Some big claims are being made for recent developments: there has been talk of “the demise of lawyers”, and of 2016 being a watershed moment in legal business. Reports that lawyers are going to be obliterated have been much exaggerated, but it is likely that within the next couple of years, AI is going to start affecting your work – in good ways and in bad.
Artificial Intelligence (AI)
Case management systems are designed to monitor the life cycle of a case in order to manage the workflow of everybody dealing with the case. This makes the most effective use of everyone’s time. There are lots of different systems available to perform this task, but they all have a lot in common when it comes to the features on offer.
Different systems have different types of law firms in mind. There are software systems, which are specifically programmed for small law firms that have only a few cases on the go at any one time, and there are other systems for larger law firms handling many cases at once. There are also some systems which are designed to cater for specialisms and niches within the legal profession, such as medical law or intellectual property law.
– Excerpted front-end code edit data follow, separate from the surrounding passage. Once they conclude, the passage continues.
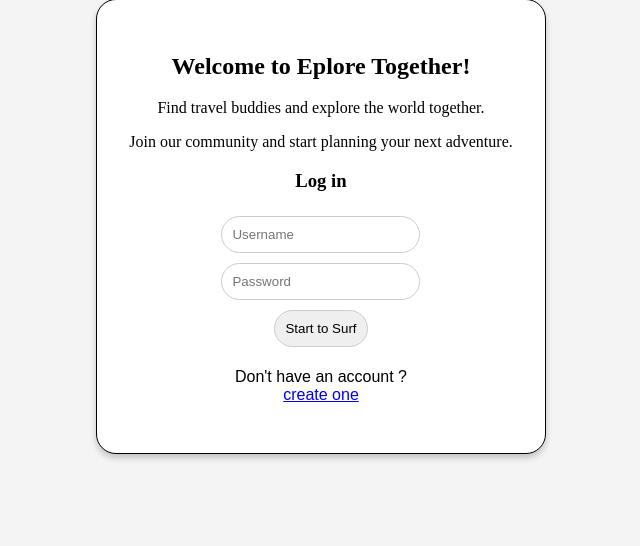
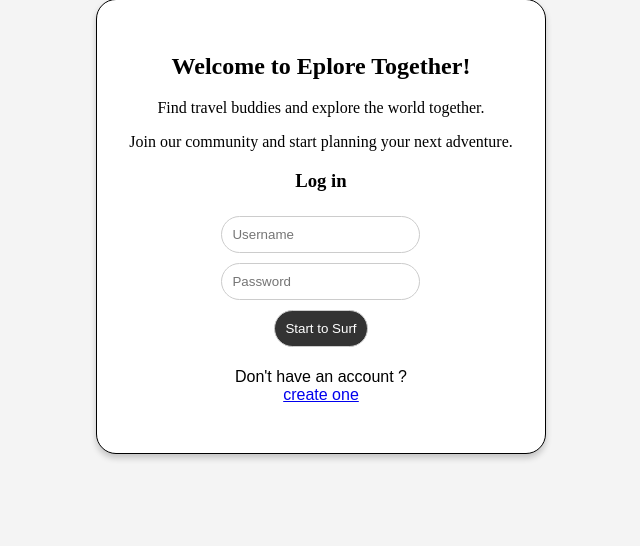
Before and after one commit to Eliasgdr/ExploreTogether, a PHP site: page /login.php in a window 1280 px wide. Shown: the part 136-682 px from the top of the page, without its empty margins (319-959 px from the left). Run offline with PHP 8.4, Linux system fonts and the light colour scheme; some web fonts are replaced.

Commit message:
changement couleur bouton submit

```diff
--- a/public_html/stylessheet/login.css
+++ b/public_html/stylessheet/login.css
@@ -61,3 +61,12 @@ input[type="submit"] {
     border: 1px solid #ccc;
     border-radius: 20px;
 }
+input[type="submit"] {
+    background-color: #333;
+    color: #fff;
+    cursor: pointer;
+}
+
+input[type="submit"]:hover {
+    background-color: #555;
+}
```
Have you ever authorised a payment from your bank account with a PIN, checked off an “I agree” box on a website or acknowledged delivery of a package by signing with a stylus on the delivery man’s electronic pad? The chances are that most of us have done all of those things within the past few weeks. Every time we did so, we were “e-signing” a contract or other document. In fact, as I’ll make clear shortly, we were not only e-signing but also “digitally signing” — and yes, there is a difference between the two. But whichever way you do it, signing documents without a traditional pen has become an integral part of modern life.